_TASK TO CARRY OUT_:
Search the data for the word "runtime" and copy every line where it occurs.

_DATA EXCERPTS_:
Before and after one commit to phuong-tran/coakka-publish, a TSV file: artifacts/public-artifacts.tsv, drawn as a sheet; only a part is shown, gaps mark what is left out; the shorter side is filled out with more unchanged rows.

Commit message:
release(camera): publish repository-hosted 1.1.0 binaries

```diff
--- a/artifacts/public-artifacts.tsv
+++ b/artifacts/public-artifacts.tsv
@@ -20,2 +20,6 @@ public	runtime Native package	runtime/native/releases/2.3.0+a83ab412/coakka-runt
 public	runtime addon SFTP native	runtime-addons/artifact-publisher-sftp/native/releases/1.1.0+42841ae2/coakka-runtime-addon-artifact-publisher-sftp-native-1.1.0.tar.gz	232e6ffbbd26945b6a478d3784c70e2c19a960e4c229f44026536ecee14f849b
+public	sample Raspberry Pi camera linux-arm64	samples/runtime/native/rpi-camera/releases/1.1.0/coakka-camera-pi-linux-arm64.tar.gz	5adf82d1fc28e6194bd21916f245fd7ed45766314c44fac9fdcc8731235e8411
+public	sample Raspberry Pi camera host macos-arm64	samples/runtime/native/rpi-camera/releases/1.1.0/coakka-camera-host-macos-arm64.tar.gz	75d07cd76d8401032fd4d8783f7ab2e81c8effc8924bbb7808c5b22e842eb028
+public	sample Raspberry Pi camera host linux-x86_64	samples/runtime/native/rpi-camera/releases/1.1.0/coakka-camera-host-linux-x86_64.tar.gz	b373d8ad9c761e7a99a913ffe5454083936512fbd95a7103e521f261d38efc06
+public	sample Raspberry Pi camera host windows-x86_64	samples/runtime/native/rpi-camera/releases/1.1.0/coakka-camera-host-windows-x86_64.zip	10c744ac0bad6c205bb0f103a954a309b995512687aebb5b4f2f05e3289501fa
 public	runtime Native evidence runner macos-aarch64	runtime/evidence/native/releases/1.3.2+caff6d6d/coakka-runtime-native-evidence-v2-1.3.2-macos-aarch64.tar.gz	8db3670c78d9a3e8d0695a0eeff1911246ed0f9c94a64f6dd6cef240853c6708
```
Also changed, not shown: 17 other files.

_COMPLETED EXERCISE_:
@@ -20,2 +20,6 @@ public	runtime Native package	runtime/native/releases/2.3.0+a83ab412/coakka-runt
 public	runtime addon SFTP native	runtime-addons/artifact-publisher-sftp/native/releases/1.1.0+42841ae2/coakka-runtime-addon-artifact-publisher-sftp-native-1.1.0.tar.gz	232e6ffbbd26945b6a478d3784c70e2c19a960e4c229f44026536ecee14f849b
+public	sample Raspberry Pi camera linux-arm64	samples/runtime/native/rpi-camera/releases/1.1.0/coakka-camera-pi-linux-arm64.tar.gz	5adf82d1fc28e6194bd21916f245fd7ed45766314c44fac9fdcc8731235e8411
+public	sample Raspberry Pi camera host macos-arm64	samples/runtime/native/rpi-camera/releases/1.1.0/coakka-camera-host-macos-arm64.tar.gz	75d07cd76d8401032fd4d8783f7ab2e81c8effc8924bbb7808c5b22e842eb028
+public	sample Raspberry Pi camera host linux-x86_64	samples/runtime/native/rpi-camera/releases/1.1.0/coakka-camera-host-linux-x86_64.tar.gz	b373d8ad9c761e7a99a913ffe5454083936512fbd95a7103e521f261d38efc06
+public	sample Raspberry Pi camera host windows-x86_64	samples/runtime/native/rpi-camera/releases/1.1.0/coakka-camera-host-windows-x86_64.zip	10c744ac0bad6c205bb0f103a954a309b995512687aebb5b4f2f05e3289501fa
 public	runtime Native evidence runner macos-aarch64	runtime/evidence/native/releases/1.3.2+caff6d6d/coakka-runtime-native-evidence-v2-1.3.2-macos-aarch64.tar.gz	8db3670c78d9a3e8d0695a0eeff1911246ed0f9c94a64f6dd6cef240853c6708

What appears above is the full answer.